WHAT YOU ARE ASKED TO DO: Each record should be copied exactly into the answer, and no picture should go with it.

DATASET EXTRACT:
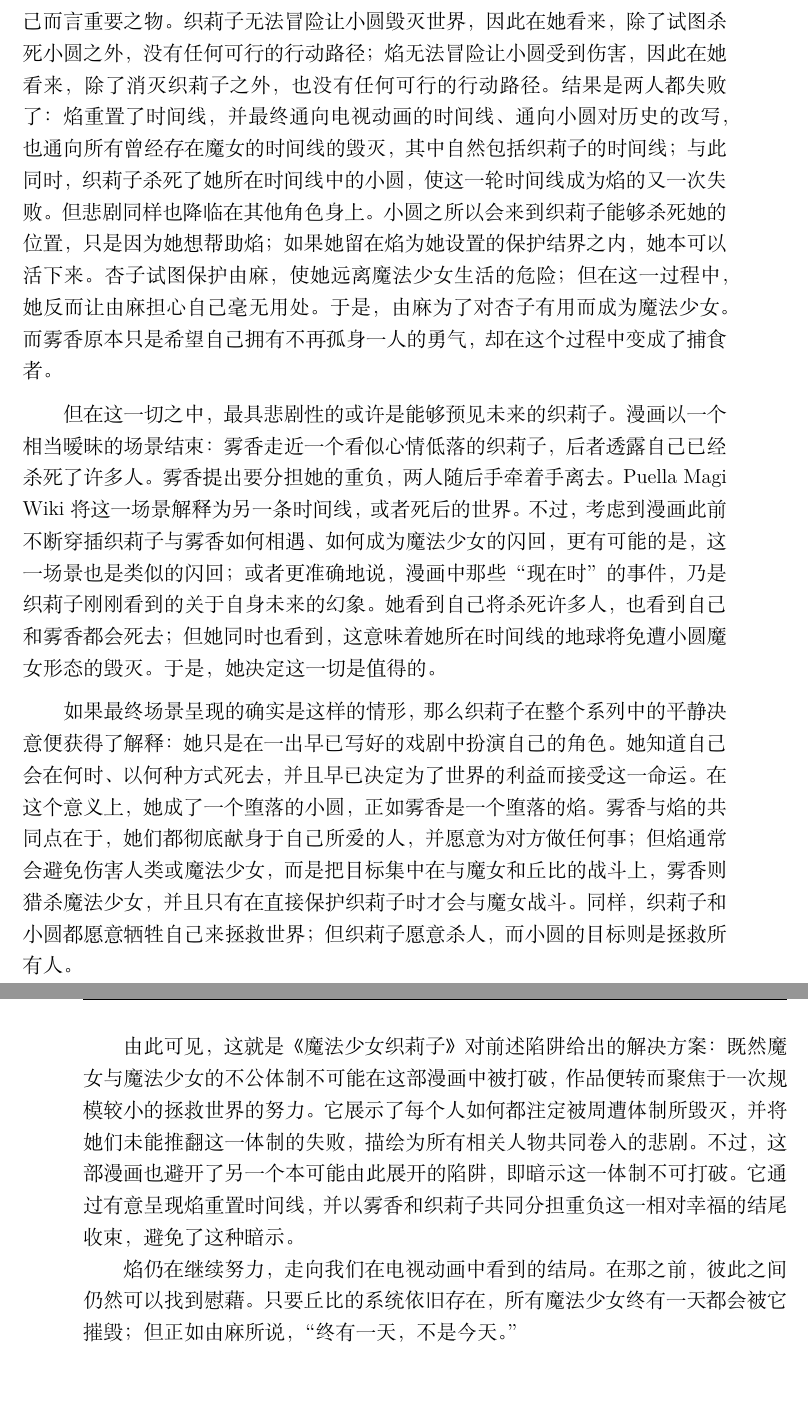
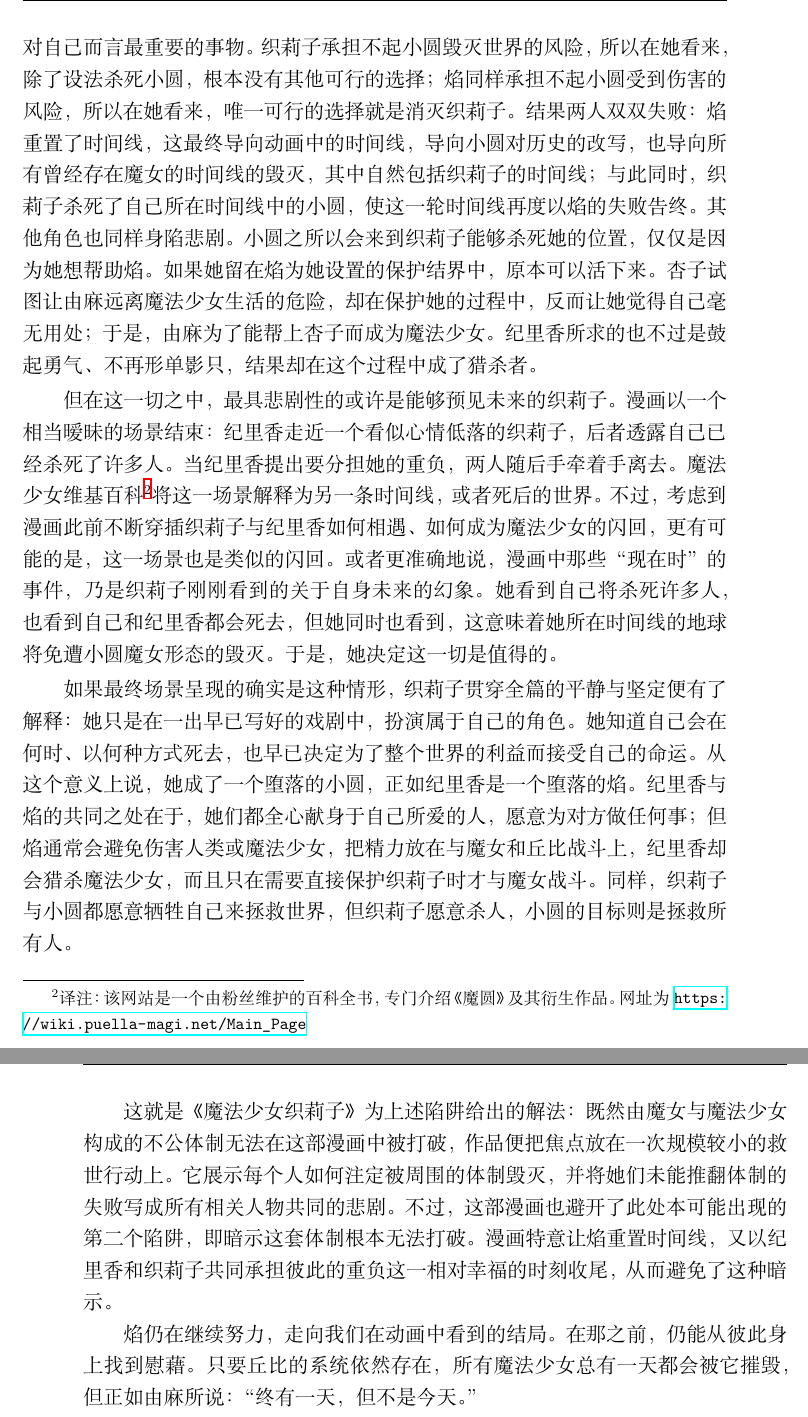
Before and after one commit to JoinNico/The-Very-Soil, a LaTeX book (main.tex, which reads parts/part02/chapter14_zh.tex): two parts of pages 71 and 72 of 114, joined at a grey line, cut so that both start at the same text, the shorter picture padded with empty space. Compiled offline with XeLaTeX.

Commit message:
feat: proofread chapter 14

```diff
--- a/parts/part02/chapter14_zh.tex
+++ b/parts/part02/chapter14_zh.tex
@@ -36,45 +32,45 @@
-最明显的是，焰未能保护小圆，而织莉子走向死亡，原因正在于两人都决心保护对自己而言重要之物。
-织莉子无法冒险让小圆毁灭世界，因此在她看来，除了试图杀死小圆之外，没有任何可行的行动路径；
-焰无法冒险让小圆受到伤害，因此在她看来，除了消灭织莉子之外，也没有任何可行的行动路径。
-结果是两人都失败了：
-焰重置了时间线，并最终通向电视动画的时间线、通向小圆对历史的改写，也通向所有曾经存在魔女的时间线的毁灭，其中自然包括织莉子的时间线；
-与此同时，织莉子杀死了她所在时间线中的小圆，使这一轮时间线成为焰的又一次失败。
-但悲剧同样也降临在其他角色身上。
-小圆之所以会来到织莉子能够杀死她的位置，只是因为她想帮助焰；
-如果她留在焰为她设置的保护结界之内，她本可以活下来。
-杏子试图保护由麻，使她远离魔法少女生活的危险；
-但在这一过程中，她反而让由麻担心自己毫无用处。
-于是，由麻为了对杏子有用而成为魔法少女。
-而雾香原本只是希望自己拥有不再孤身一人的勇气，却在这个过程中变成了捕食者。
+这个故事中处处都是悲剧，几乎每个人物最终都毁于看似积极的动机。
+最明显的是，焰未能保护小圆，织莉子也走向死亡，而原因恰恰在于两人都决意保护对自己而言最重要的事物。
+织莉子承担不起小圆毁灭世界的风险，所以在她看来，除了设法杀死小圆，根本没有其他可行的选择；
+焰同样承担不起小圆受到伤害的风险，所以在她看来，唯一可行的选择就是消灭织莉子。
+结果两人双双失败：
+焰重置了时间线，这最终导向动画中的时间线，导向小圆对历史的改写，也导向所有曾经存在魔女的时间线的毁灭，其中自然包括织莉子的时间线；
+与此同时，织莉子杀死了自己所在时间线中的小圆，使这一轮时间线再度以焰的失败告终。
+其他角色也同样身陷悲剧。
+小圆之所以会来到织莉子能够杀死她的位置，仅仅是因为她想帮助焰。
+如果她留在焰为她设置的保护结界中，原本可以活下来。
+杏子试图让由麻远离魔法少女生活的危险，却在保护她的过程中，反而让她觉得自己毫无用处；
+于是，由麻为了能帮上杏子而成为魔法少女。
+纪里香所求的也不过是鼓起勇气、不再形单影只，结果却在这个过程中成了猎杀者。
 
 但在这一切之中，最具悲剧性的或许是能够预见未来的织莉子。
 漫画以一个相当暧昧的场景结束：
-雾香走近一个看似心情低落的织莉子，后者透露自己已经杀死了许多人。
-雾香提出要分担她的重负，两人随后手牵着手离去。
-Puella Magi Wiki 将这一场景解释为另一条时间线，或者死后的世界\cite{ref105}。
-不过，考虑到漫画此前不断穿插织莉子与雾香如何相遇、如何成为魔法少女的闪回，更有可能的是，这一场景也是类似的闪回；
+纪里香走近一个看似心情低落的织莉子，后者透露自己已经杀死了许多人。
+当纪里香提出要分担她的重负，两人随后手牵着手离去。
+魔法少女维基百科\footnote{%
+    译注：
+    该网站是一个由粉丝维护的百科全书，专门介绍《魔圆》及其衍生作品。
+    网址为 \url{https://wiki.puella-magi.net/Main_Page}
+}将这一场景解释为另一条时间线，或者死后的世界\cite{ref105}。
+不过，考虑到漫画此前不断穿插织莉子与纪里香如何相遇、如何成为魔法少女的闪回，更有可能的是，这一场景也是类似的闪回。
 或者更准确地说，漫画中那些“现在时”的事件，乃是织莉子刚刚看到的关于自身未来的幻象。
-她看到自己将杀死许多人，也看到自己和雾香都会死去；
-但她同时也看到，这意味着她所在时间线的地球将免遭小圆魔女形态的毁灭。
+她看到自己将杀死许多人，也看到自己和纪里香都会死去，但她同时也看到，这意味着她所在时间线的地球将免遭小圆魔女形态的毁灭。
 于是，她决定这一切是值得的。
 
-如果最终场景呈现的确实是这样的情形，那么织莉子在整个系列中的平静决意便获得了解释：
-她只是在一出早已写好的戏剧中扮演自己的角色。
-她知道自己会在何时、以何种方式死去，并且早已决定为了世界的利益而接受这一命运。
-在这个意义上，她成了一个堕落的小圆，正如雾香是一个堕落的焰。
-雾香与焰的共同点在于，她们都彻底献身于自己所爱的人，并愿意为对方做任何事；
-但焰通常会避免伤害人类或魔法少女，而是把目标集中在与魔女和丘比的战斗上，
-雾香则猎杀魔法少女，并且只有在直接保护织莉子时才会与魔女战斗。
-同样，织莉子和小圆都愿意牺牲自己来拯救世界；
-但织莉子愿意杀人，而小圆的目标则是拯救所有人。
+如果最终场景呈现的确实是这种情形，织莉子贯穿全篇的平静与坚定便有了解释：
+她只是在一出早已写好的戏剧中，扮演属于自己的角色。
+她知道自己会在何时、以何种方式死去，也早已决定为了整个世界的利益而接受自己的命运。
+从这个意义上说，她成了一个堕落的小圆，正如纪里香是一个堕落的焰。
+纪里香与焰的共同之处在于，她们都全心献身于自己所爱的人，愿意为对方做任何事；
+但焰通常会避免伤害人类或魔法少女，把精力放在与魔女和丘比战斗上，纪里香却会猎杀魔法少女，而且只在需要直接保护织莉子时才与魔女战斗。
+同样，织莉子与小圆都愿意牺牲自己来拯救世界，但织莉子愿意杀人，小圆的目标则是拯救所有人。
 
-由此可见，这就是《魔法少女织莉子》对前述陷阱给出的解决方案：
-既然魔女与魔法少女的不公体制不可能在这部漫画中被打破，作品便转而聚焦于一次规模较小的拯救世界的努力。
-它展示了每个人如何都注定被周遭体制所毁灭，并将她们未能推翻这一体制的失败，描绘为所有相关人物共同卷入的悲剧。
-不过，这部漫画也避开了另一个本可能由此展开的陷阱，即暗示这一体制不可打破。
-它通过有意呈现焰重置时间线，并以雾香和织莉子共同分担重负这一相对幸福的结尾收束，避免了这种暗示。
+这就是《魔法少女织莉子》为上述陷阱给出的解法：
+既然由魔女与魔法少女构成的不公体制无法在这部漫画中被打破，作品便把焦点放在一次规模较小的救世行动上。
+它展示每个人如何注定被周围的体制毁灭，并将她们未能推翻体制的失败写成所有相关人物共同的悲剧。
+不过，这部漫画也避开了此处本可能出现的第二个陷阱，即暗示这套体制根本无法打破。
+漫画特意让焰重置时间线，又以纪里香和织莉子共同承担彼此的重负这一相对幸福的时刻收尾，从而避免了这种暗示。
 
-焰仍在继续努力，走向我们在电视动画中看到的结局。
-在那之前，彼此之间仍然可以找到慰藉。
-只要丘比的系统依旧存在，所有魔法少女终有一天都会被它摧毁；
-但正如由麻所说，“终有一天，不是今天。”
+焰仍在继续努力，走向我们在动画中看到的结局。
+在那之前，仍能从彼此身上找到慰藉。
+只要丘比的系统依然存在，所有魔法少女总有一天都会被它摧毁，但正如由麻所说：“终有一天，但不是今天。”
```
Also changed, not shown: parts/part02/chapter14_zh.tex (54 more changed lines).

OUTPUT BELOW:
Before and after one commit to JoinNico/The-Very-Soil, a LaTeX book (main.tex, which reads parts/part02/chapter14_zh.tex): two parts of pages 71 and 72 of 114, joined at a grey line, cut so that both start at the same text, the shorter picture padded with empty space. Compiled offline with XeLaTeX.

Commit message:
feat: proofread chapter 14

```diff
--- a/parts/part02/chapter14_zh.tex
+++ b/parts/part02/chapter14_zh.tex
@@ -36,45 +32,45 @@
-最明显的是，焰未能保护小圆，而织莉子走向死亡，原因正在于两人都决心保护对自己而言重要之物。
-织莉子无法冒险让小圆毁灭世界，因此在她看来，除了试图杀死小圆之外，没有任何可行的行动路径；
-焰无法冒险让小圆受到伤害，因此在她看来，除了消灭织莉子之外，也没有任何可行的行动路径。
-结果是两人都失败了：
-焰重置了时间线，并最终通向电视动画的时间线、通向小圆对历史的改写，也通向所有曾经存在魔女的时间线的毁灭，其中自然包括织莉子的时间线；
-与此同时，织莉子杀死了她所在时间线中的小圆，使这一轮时间线成为焰的又一次失败。
-但悲剧同样也降临在其他角色身上。
-小圆之所以会来到织莉子能够杀死她的位置，只是因为她想帮助焰；
-如果她留在焰为她设置的保护结界之内，她本可以活下来。
-杏子试图保护由麻，使她远离魔法少女生活的危险；
-但在这一过程中，她反而让由麻担心自己毫无用处。
-于是，由麻为了对杏子有用而成为魔法少女。
-而雾香原本只是希望自己拥有不再孤身一人的勇气，却在这个过程中变成了捕食者。
+这个故事中处处都是悲剧，几乎每个人物最终都毁于看似积极的动机。
+最明显的是，焰未能保护小圆，织莉子也走向死亡，而原因恰恰在于两人都决意保护对自己而言最重要的事物。
+织莉子承担不起小圆毁灭世界的风险，所以在她看来，除了设法杀死小圆，根本没有其他可行的选择；
+焰同样承担不起小圆受到伤害的风险，所以在她看来，唯一可行的选择就是消灭织莉子。
+结果两人双双失败：
+焰重置了时间线，这最终导向动画中的时间线，导向小圆对历史的改写，也导向所有曾经存在魔女的时间线的毁灭，其中自然包括织莉子的时间线；
+与此同时，织莉子杀死了自己所在时间线中的小圆，使这一轮时间线再度以焰的失败告终。
+其他角色也同样身陷悲剧。
+小圆之所以会来到织莉子能够杀死她的位置，仅仅是因为她想帮助焰。
+如果她留在焰为她设置的保护结界中，原本可以活下来。
+杏子试图让由麻远离魔法少女生活的危险，却在保护她的过程中，反而让她觉得自己毫无用处；
+于是，由麻为了能帮上杏子而成为魔法少女。
+纪里香所求的也不过是鼓起勇气、不再形单影只，结果却在这个过程中成了猎杀者。
 
 但在这一切之中，最具悲剧性的或许是能够预见未来的织莉子。
 漫画以一个相当暧昧的场景结束：
-雾香走近一个看似心情低落的织莉子，后者透露自己已经杀死了许多人。
-雾香提出要分担她的重负，两人随后手牵着手离去。
-Puella Magi Wiki 将这一场景解释为另一条时间线，或者死后的世界\cite{ref105}。
-不过，考虑到漫画此前不断穿插织莉子与雾香如何相遇、如何成为魔法少女的闪回，更有可能的是，这一场景也是类似的闪回；
+纪里香走近一个看似心情低落的织莉子，后者透露自己已经杀死了许多人。
+当纪里香提出要分担她的重负，两人随后手牵着手离去。
+魔法少女维基百科\footnote{%
+    译注：
+    该网站是一个由粉丝维护的百科全书，专门介绍《魔圆》及其衍生作品。
+    网址为 \url{https://wiki.puella-magi.net/Main_Page}
+}将这一场景解释为另一条时间线，或者死后的世界\cite{ref105}。
+不过，考虑到漫画此前不断穿插织莉子与纪里香如何相遇、如何成为魔法少女的闪回，更有可能的是，这一场景也是类似的闪回。
 或者更准确地说，漫画中那些“现在时”的事件，乃是织莉子刚刚看到的关于自身未来的幻象。
-她看到自己将杀死许多人，也看到自己和雾香都会死去；
-但她同时也看到，这意味着她所在时间线的地球将免遭小圆魔女形态的毁灭。
+她看到自己将杀死许多人，也看到自己和纪里香都会死去，但她同时也看到，这意味着她所在时间线的地球将免遭小圆魔女形态的毁灭。
 于是，她决定这一切是值得的。
 
-如果最终场景呈现的确实是这样的情形，那么织莉子在整个系列中的平静决意便获得了解释：
-她只是在一出早已写好的戏剧中扮演自己的角色。
-她知道自己会在何时、以何种方式死去，并且早已决定为了世界的利益而接受这一命运。
-在这个意义上，她成了一个堕落的小圆，正如雾香是一个堕落的焰。
-雾香与焰的共同点在于，她们都彻底献身于自己所爱的人，并愿意为对方做任何事；
-但焰通常会避免伤害人类或魔法少女，而是把目标集中在与魔女和丘比的战斗上，
-雾香则猎杀魔法少女，并且只有在直接保护织莉子时才会与魔女战斗。
-同样，织莉子和小圆都愿意牺牲自己来拯救世界；
-但织莉子愿意杀人，而小圆的目标则是拯救所有人。
+如果最终场景呈现的确实是这种情形，织莉子贯穿全篇的平静与坚定便有了解释：
+她只是在一出早已写好的戏剧中，扮演属于自己的角色。
+她知道自己会在何时、以何种方式死去，也早已决定为了整个世界的利益而接受自己的命运。
+从这个意义上说，她成了一个堕落的小圆，正如纪里香是一个堕落的焰。
+纪里香与焰的共同之处在于，她们都全心献身于自己所爱的人，愿意为对方做任何事；
+但焰通常会避免伤害人类或魔法少女，把精力放在与魔女和丘比战斗上，纪里香却会猎杀魔法少女，而且只在需要直接保护织莉子时才与魔女战斗。
+同样，织莉子与小圆都愿意牺牲自己来拯救世界，但织莉子愿意杀人，小圆的目标则是拯救所有人。
 
-由此可见，这就是《魔法少女织莉子》对前述陷阱给出的解决方案：
-既然魔女与魔法少女的不公体制不可能在这部漫画中被打破，作品便转而聚焦于一次规模较小的拯救世界的努力。
-它展示了每个人如何都注定被周遭体制所毁灭，并将她们未能推翻这一体制的失败，描绘为所有相关人物共同卷入的悲剧。
-不过，这部漫画也避开了另一个本可能由此展开的陷阱，即暗示这一体制不可打破。
-它通过有意呈现焰重置时间线，并以雾香和织莉子共同分担重负这一相对幸福的结尾收束，避免了这种暗示。
+这就是《魔法少女织莉子》为上述陷阱给出的解法：
+既然由魔女与魔法少女构成的不公体制无法在这部漫画中被打破，作品便把焦点放在一次规模较小的救世行动上。
+它展示每个人如何注定被周围的体制毁灭，并将她们未能推翻体制的失败写成所有相关人物共同的悲剧。
+不过，这部漫画也避开了此处本可能出现的第二个陷阱，即暗示这套体制根本无法打破。
+漫画特意让焰重置时间线，又以纪里香和织莉子共同承担彼此的重负这一相对幸福的时刻收尾，从而避免了这种暗示。
 
-焰仍在继续努力，走向我们在电视动画中看到的结局。
-在那之前，彼此之间仍然可以找到慰藉。
-只要丘比的系统依旧存在，所有魔法少女终有一天都会被它摧毁；
-但正如由麻所说，“终有一天，不是今天。”
+焰仍在继续努力，走向我们在动画中看到的结局。
+在那之前，仍能从彼此身上找到慰藉。
+只要丘比的系统依然存在，所有魔法少女总有一天都会被它摧毁，但正如由麻所说：“终有一天，但不是今天。”
```
Also changed, not shown: parts/part02/chapter14_zh.tex (54 more changed lines).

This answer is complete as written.